“You see it was Paul who was the well-meaninged one. He had good intentions. It was the others who were self-obsessed, concerned about their image.”
As he spoke, my right hand reached across towards the wooden bowl and selected some of the choicest crisps. “Do you mean Paul from The Beatles?”
“The beetles? Who are they?”
“You know, The Beatles!”
“Do you mean the insects.”
“No, I thought you were talking about a band.”
“I’ve never heard of them.”
I suddenly grew quiet and started munching on the crisps trying to remain interested in the conversation. The crunching and chewing, of course, blocked out his monologue here and there. And so it went on…
“The life of an ascetic can sometimes do certain things to the human body. Deprive a man of food & water long enough & he’ll imagine all kinds of things. He’ll see an old man with a beard when he’s not even there, he’ll hear the voices of angels…”
“…when that happens these days they usually refer you to a specialist.” I interrupted now realising what the topic of conversation was about.
He paused and looked at me. I couldn’t tell if he was just genuinely curious or felt pity for me for some undefined reason.

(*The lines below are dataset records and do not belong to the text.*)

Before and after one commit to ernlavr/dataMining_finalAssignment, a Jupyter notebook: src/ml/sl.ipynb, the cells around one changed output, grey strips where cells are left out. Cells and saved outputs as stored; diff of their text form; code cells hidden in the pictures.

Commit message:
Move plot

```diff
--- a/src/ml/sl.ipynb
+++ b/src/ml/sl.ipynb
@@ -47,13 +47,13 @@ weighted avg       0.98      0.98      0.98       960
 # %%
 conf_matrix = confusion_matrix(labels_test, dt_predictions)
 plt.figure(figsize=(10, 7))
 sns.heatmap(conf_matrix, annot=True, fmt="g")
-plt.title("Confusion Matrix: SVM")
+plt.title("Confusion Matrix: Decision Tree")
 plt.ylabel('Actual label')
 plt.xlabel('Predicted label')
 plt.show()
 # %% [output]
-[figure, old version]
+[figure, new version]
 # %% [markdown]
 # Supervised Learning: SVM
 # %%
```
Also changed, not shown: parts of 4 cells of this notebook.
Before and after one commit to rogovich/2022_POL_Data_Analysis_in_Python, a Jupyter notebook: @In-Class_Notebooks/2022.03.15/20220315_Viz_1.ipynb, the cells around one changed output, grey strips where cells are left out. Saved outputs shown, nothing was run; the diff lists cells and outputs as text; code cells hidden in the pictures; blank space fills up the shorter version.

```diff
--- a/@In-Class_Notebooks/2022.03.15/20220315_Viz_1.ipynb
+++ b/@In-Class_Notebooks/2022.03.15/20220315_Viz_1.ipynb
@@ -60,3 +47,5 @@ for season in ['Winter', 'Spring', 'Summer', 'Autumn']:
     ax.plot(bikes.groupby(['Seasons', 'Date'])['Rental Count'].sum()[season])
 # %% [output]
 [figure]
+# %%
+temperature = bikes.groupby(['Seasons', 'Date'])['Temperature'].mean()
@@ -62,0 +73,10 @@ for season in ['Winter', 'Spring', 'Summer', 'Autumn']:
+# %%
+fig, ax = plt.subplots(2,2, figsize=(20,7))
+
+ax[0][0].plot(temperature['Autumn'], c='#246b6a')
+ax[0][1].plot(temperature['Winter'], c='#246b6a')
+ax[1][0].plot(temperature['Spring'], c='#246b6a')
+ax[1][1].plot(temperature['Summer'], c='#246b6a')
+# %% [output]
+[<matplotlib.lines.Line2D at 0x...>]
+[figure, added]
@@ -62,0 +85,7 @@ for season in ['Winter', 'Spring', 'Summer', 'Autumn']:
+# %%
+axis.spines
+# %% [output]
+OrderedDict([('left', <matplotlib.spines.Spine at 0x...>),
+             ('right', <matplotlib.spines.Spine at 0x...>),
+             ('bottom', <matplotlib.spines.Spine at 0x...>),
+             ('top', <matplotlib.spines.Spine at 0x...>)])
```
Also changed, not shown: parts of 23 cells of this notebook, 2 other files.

The silence became uncomfortable as he continued staring.
“What about the others?” I said suddenly, making some effort to break the silence.
“The others?” He replied unblinking. “What others?”
“Come on,” I said with a faint smile while struggling to remember something, anything, that had a biblical ring to it. “How can you put the figures of the church down like that? I mean, they wrote the gospels didn’t they? Just because they had long hair…”
“No, that came much later…” he continued. “Christ did not have long hair…”.
I breathed a sigh of relief as the old man reconnected with his thoughts and went back to staring deep into the past, rather than at me.
“…he was in fact a short man with dark, curly hair & had a closer resemblance to that of a Palestinian than…”
“…than a hippy from the sixties.” I interrupted.
“Yes. A hippy is somebody who is living an alternative lifestyle.”
“Oh, like a gypsy do you mean?”
“Kind of.” I said.
Growing restless and increasingly hungry, I sat thinking of a delicious dish my mother used to make me while desperately trying to put together a plan of escape. It was a Friday night and the last thing I needed at the end of my week was to waste my entire evening with some boring, old man. I had to think of a reasonable excuse. Something that didn’t look too hasty or rude. I waited for him to stop talking.
“Look, it’s been nice catching up with you. Shall I pick you up again for the toastmasters next week?”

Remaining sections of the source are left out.